R.G.: So, in ’15 it went to 10%, last year it went to 7%.
Kai: And then you wake up one morning, and all of a sudden, 60% of your product is 15% more expensive.
R.G.: Correct, yeah. That’s right.
Kai: What’d you do? You’re a guy running a small business.
R.G.: Well, my first knee-jerk was, “Okay, this isn’t as big of a deal, because 10 years ago it was 24%, now we’ve gone from 7 to 22, so we’re back to still less than where we started.” But the difference is, when we started, there was sort of a back door into China through Vietnam. Pecans aren’t the only commodity that takes that route, pretty much all nuts go through that route.
Kai: It’s kind of a gray market, right?
R.G.: Kind of a gray market, exactly. So, that’s why the 24% didn’t make a big difference then.
Kai: Here’s the deal with that back door thing, the gray market. A loophole, really, that let a lot of American nuts, like R.G. said, go through Vietnam first, and then on to China virtually tariff-free. The Chinese were okay with it, because consumers there could get American products, pecans, in this case, at a good price. But that back door slammed shut when Chinese president Xi Jinping ramped up his anti-corruption campaign. So now, for R.G. and his nut-producing colleagues, there is no getting out of that 22% tariff.
If it goes on for a while, and it’s 22% for reals, what’s that gonna mean for you? Are you gonna diversify away from the Chinese market? I mean, you can’t, right? How do you do that?

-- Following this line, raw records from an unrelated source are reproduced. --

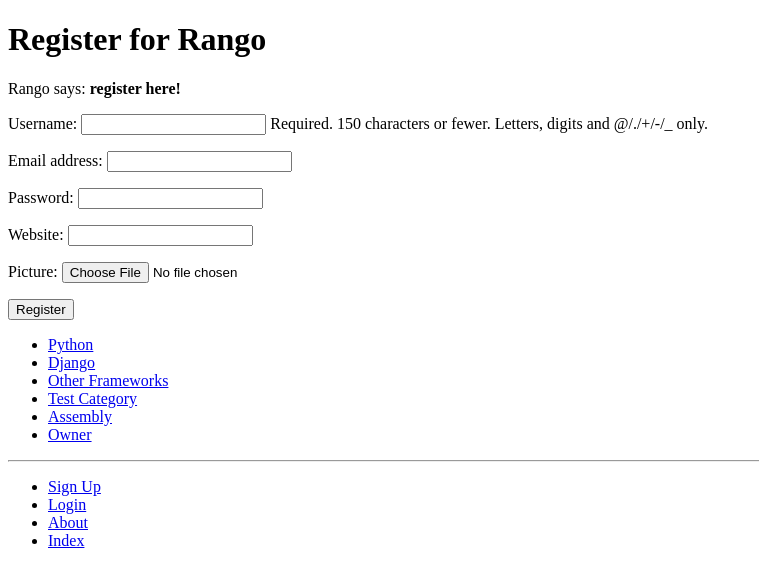
After one commit to 666elias777/tango_with_django_project-, a Django app: page /rango/register/ in a window 1280 px wide. The commit adds this page. Shown: the top 587 px of the page, without its empty margins (0-759 px from the left). Run offline with Django 3.2, Linux system fonts and the light colour scheme; data comes from the database, SQL or seed files in the repository; both versions use the stored data as it was after the commit.

Commit message:
finished chap. 9

```diff
--- a/rango/admin.py
+++ b/rango/admin.py
@@ -1,5 +1,6 @@
 from django.contrib import admin
 from rango.models import Category, Page
+from rango.models import UserProfile
 
 # Register your models here.
 class PageInline(admin.TabularInline):
@@ -16,6 +17,7 @@ class PageAdmin(admin.ModelAdmin):
 
 admin.site.register(Category, CategoryAdmin)
 admin.site.register(Page, PageAdmin)
+admin.site.register(UserProfile)
 
 admin.site.site_header = "Rango Admin Panel"
 admin.site.site_title = "Rango Admin"
--- a/rango/forms.py
+++ b/rango/forms.py
@@ -1,5 +1,7 @@
 from django import forms
 from rango.models import Page, Category
+from django.contrib.auth.models import User
+from rango.models import UserProfile
 
 class CategoryForm(forms.ModelForm):
     views = forms.IntegerField(widget=forms.HiddenInput(), initial=0)
@@ -12,6 +14,18 @@ class CategoryForm(forms.ModelForm):
 
 from django import forms
 from rango.models import Page
+
+class UserForm(forms.ModelForm):
+    password = forms.CharField(widget=forms.PasswordInput())
+
+    class Meta:
+        model = User
+        fields = ('username', 'email', 'password',)
+
+class UserProfileForm(forms.ModelForm):
+    class Meta:
+        model = UserProfile
+        fields = ('website', 'picture',)
 
 class PageForm(forms.ModelForm):
     title = forms.CharField(
--- a/rango/models.py
+++ b/rango/models.py
@@ -1,5 +1,6 @@
+from django.template.defaultfilters import slugify
+from django.contrib.auth.models import User
 from django.db import models
-from django.template.defaultfilters import slugify
 
 class Category(models.Model):
     TITLE_MAX_LENGTH = 128  # Centralising max_length value
@@ -29,3 +30,14 @@ class Page(models.Model):
 
     def __str__(self):
         return self.title
+
+class UserProfile(models.Model):
+    # This line is required. Links UserProfile to a User model instance.
+    user = models.OneToOneField(User, on_delete=models.CASCADE)
+
+    # The additional attributes we wish to include.
+    website = models.URLField(blank=True)
+    picture = models.ImageField(upload_to='profile_images', blank=True)
+
+    def __str__(self):
+        return self.user.username
--- a/rango/urls.py
+++ b/rango/urls.py
@@ -6,7 +6,13 @@ app_name = 'rango'
 urlpatterns = [
     path('', views.index, name='index'),
     path('about/', views.about, name='about'),
+    path('category/<slug:category_name_slug>/add_page/', views.add_page,
+    name='add_page'),
     path('category/<slug:category_name_slug>/', views.show_category,
     name='show_category'),
     path('add_category/', views.add_category, name='add_category'),
+    path('register/', views.register, name='register'),
+    path('login/', views.user_login, name='login'),
+    path('restricted/', views.restricted, name='restricted'),
+    path('logout/', views.user_logout, name='logout'),
 ]
--- a/rango/views.py
+++ b/rango/views.py
@@ -1,8 +1,12 @@
 from django.shortcuts import render, get_object_or_404
+from rango.models import Category, Page
+from rango.forms import CategoryForm, PageForm, UserForm, UserProfileForm
+from django.contrib.auth import authenticate, login, logout
+from django.http import HttpResponse
 from django.urls import reverse
 from django.shortcuts import redirect
-from rango.models import Category, Page
-from rango.forms import CategoryForm, PageForm
+from django.shortcuts import render
+from django.contrib.auth.decorators import login_required
 
 def add_page(request, category_name_slug):
     category = get_object_or_404(Category, slug=category_name_slug)
@@ -19,6 +23,7 @@ def add_page(request, category_name_slug):
         form = PageForm()
 
     return render(request, 'rango/add_page.html', {'form': form, 'category': category})
+    pass
 
 def index(request):
     """
@@ -87,3 +92,68 @@ def add_category(request):
     # Will handle the bad form, new form, or no form supplied cases.
     # Render the form with error messages (if any).
     return render(request, 'rango/add_category.html', {'form': form})
+    pass
+
+
+def register(request):
+    registered = False
+
+    if request.method == 'POST':
+        user_form = UserForm(request.POST)
+        profile_form = UserProfileForm(request.POST)
+
+        if user_form.is_valid() and profile_form.is_valid():
+            user = user_form.save()
+            user.set_password(user.password)
+            user.save()
+
+            profile = profile_form.save(commit=False)
+            profile.user = user
+
+            if 'picture' in request.FILES:
+                profile.picture = request.FILES['picture']
+
+            profile.save()
+            registered = True
+        else:
+            print(user_form.errors, profile_form.errors)
+
+    else:
+        user_form = UserForm()
+        profile_form = UserProfileForm()
+
+    return render(request,
+                'rango/register.html',
+                context = {'user_form': user_form,
+                          'profile_form': profile_form,
+                          'registered': registered})
+
+def user_login(request):
+    if request.method == 'POST':
+        username = request.POST.get('username')
+        password = request.POST.get('password')
+        user = authenticate(username=username, password=password)
+
+        if user:
+            login(request, user)
+            return redirect(reverse('rango:index'))
+        else:
+            return HttpResponse("Invalid login details supplied.")
+
+    return render(request, 'rango/login.html')
+
+def login_view(request):
+    return render(request, 'rango/login.html')
+
+@login_required
+def restricted(request):
+    return render(request, 'rango/restricted.html')
+
+# Use the login_required() decorator to ensure only those logged in can
+# access the view.
+@login_required
+def user_logout(request):
+    # Since we know the user is logged in, we can now just log them out.
+    logout(request)
+    # Take the user back to the homepage.
+    return redirect(reverse('rango:index'))
--- a/tango_with_django_project/urls.py
+++ b/tango_with_django_project/urls.py
@@ -20,10 +20,12 @@ from rango import views
 from django.conf import settings
 from django.conf.urls.static import static
 
+app_name = 'rango'
+
 urlpatterns = [
     path('', views.index, name='index'),
     path('rango/', include('rango.urls')),
-    # The above maps any URLs starting with rango/ to be handled by rango.
     path('admin/', admin.site.urls),
+    path('login', views.login_view, name='login'),
     path('category/<slug:category_name_slug>/add_page/', views.add_page, name='add_page'),
 ] + static(settings.MEDIA_URL, document_root=settings.MEDIA_ROOT)
--- a/templates/rango/base.html
+++ b/templates/rango/base.html
@@ -27,7 +27,18 @@
         <hr />
         <div>
             <ul>
-                <li><a href="{% url 'rango:add_category' %}">Add a New Category</a></li>
+                {% if user.is_authenticated %}
+                    <!-- Show these links when the user is logged in -->
+                    <li><a href="{% url 'rango:restricted' %}">Restricted Page</a></li>
+                    <li><a href="{% url 'rango:logout' %}">Logout</a></li>
+                    <li><a href="{% url 'rango:add_category' %}">Add New Category</a></li>
+                {% else %}
+                    <!-- Show these links when the user is NOT logged in -->
+                    <li><a href="{% url 'rango:register' %}">Sign Up</a></li>
+                    <li><a href="{% url 'rango:login' %}">Login</a></li>
+                {% endif %}
+
+                <!-- Outside the conditional statements, ALWAYS show -->
                 <li><a href="{% url 'rango:about' %}">About</a></li>
                 <li><a href="{% url 'rango:index' %}">Index</a></li>
             </ul>
--- a/templates/rango/category.html
+++ b/templates/rango/category.html
@@ -22,9 +22,9 @@
     {% else %}
       <strong>No pages currently in this category.</strong>
     {% endif %}
-
-    <a href="{% url 'add_page' category.slug %}">Add Page</a> <br />
-
+    {% if user.is_authenticated %}
+    <a href="{% url 'rango:add_page' category.slug %}">Add a Page</a>
+    {% endif %}
   {% else %}
     <strong>The specified category does not exist.</strong>
   {% endif %}
--- a/templates/rango/index.html
+++ b/templates/rango/index.html
@@ -7,7 +7,11 @@
 
 {% block body_block %}
     <h1>Rango says...</h1>
-    <p>hey there partner!</p>
+    <p>{% if user.is_authenticated %}
+            howdy {{ user.username }}!
+        {% else %}
+            hey there partner!
+        {% endif %}</p>
     <p><Strong>Crunchy, creamy, cookie, candy, cupcake!</Strong></p>
 
     {% if categories %}
--- /dev/null
+++ b/templates/rango/register.html
@@ -0,0 +1,24 @@
+{% extends 'rango/base.html' %}
+{% load static %}
+
+{% block body_block %}
+<h1>Register for Rango</h1>
+{% if registered %}
+Rango says: <strong>thank you for registering!</strong>
+<a href="{% url 'rango:index' %}">Return to the homepage</a><br />
+{% else %}
+Rango says: <strong>register here!</strong><br />
+<form id="user_form" method="post" action="{% url 'rango:register' %}"
+        enctype="multipart/form-data">
+
+        {% csrf_token %}
+
+        <!-- Display each form -->
+         {{ user_form.as_p }}
+         {{ profile_form.as_p }}
+
+         <!-- Provide a button to click to submit the form. -->
+          <input type="submit" name="submit" value="Register">
+</form>
+{% endif %}
+{% endblock %}
```
Also changed, not shown: tango_with_django_project/settings.py (+9 -0 lines), templates/rango/login.html (added, +18 -0 lines), templates/rango/restricted.html (added, +10 -0 lines), db.sqlite3, rango/migrations/0005_userprofile.py (added).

R.G.: Well, we realized all along for the last 10 years that having 60% of our crop going to one customer isn’t the safest, most diverse way to sell our product, so we’ve been trying to diversify, and personally, what we’ve done is to create a consumer, packaged brand. Front Porch Pecans. We really did it as a hedge, in case something like this were to happen, you know, which would affect in-shell prices. Especially Georgia…you know, I told you Georgia, where we send 60%, Georgia sends about half, the U.S. sends about a third, so the reason Georgia sends so much more is because we have larger pecans, which the Chinese prefer because they’re eating them out of the shell. So we’re also more vulnerable, then, to any kind of political issues with China.
Kai: So now what do you do? You just have to sit tight and wait and see what happens?
R.G.: Exactly. That’s all we can do. I was listening to a soybean farmer on the radio the other day, and he said, “Worrying about this is like worrying about the weather,” and that’s exactly what it feels like. We just…there’s not a lot we can do about this.
Kai: But the thing is, unlike a soybean farmer, who can choose each year what to plant, these trees are 110 years old, and it’s not like you’ve got a choice. These nuts are coming whether you can sell them to China or not.
R.G.: Yeah, you’re exactly right. And we love doing this, you know? I moved back here from a job in D.C. because I like the farm and I like what I do, and the type of lifestyle it affords us, so I’m not gonna do anything else if I don’t have to, but it is worrisome, yeah.
Kai: So what happens if this doesn’t get fixed? What happens if it’s 22% from now until the end of time?
R.G.: One thing, as always happens with trade issues, the furniture’s just gonna get rearranged, I think. China is gonna consume the pecans. The only other country that has the volume that they need is Mexico. Mexico sends most of their pecans to the U.S. right now, so they wouldn’t be coming here, so I think we would end up just selling more product domestically. There’d be demand there for that. We hope that Front Porch Pecans will grow enough that we can rely on that somewhat, too.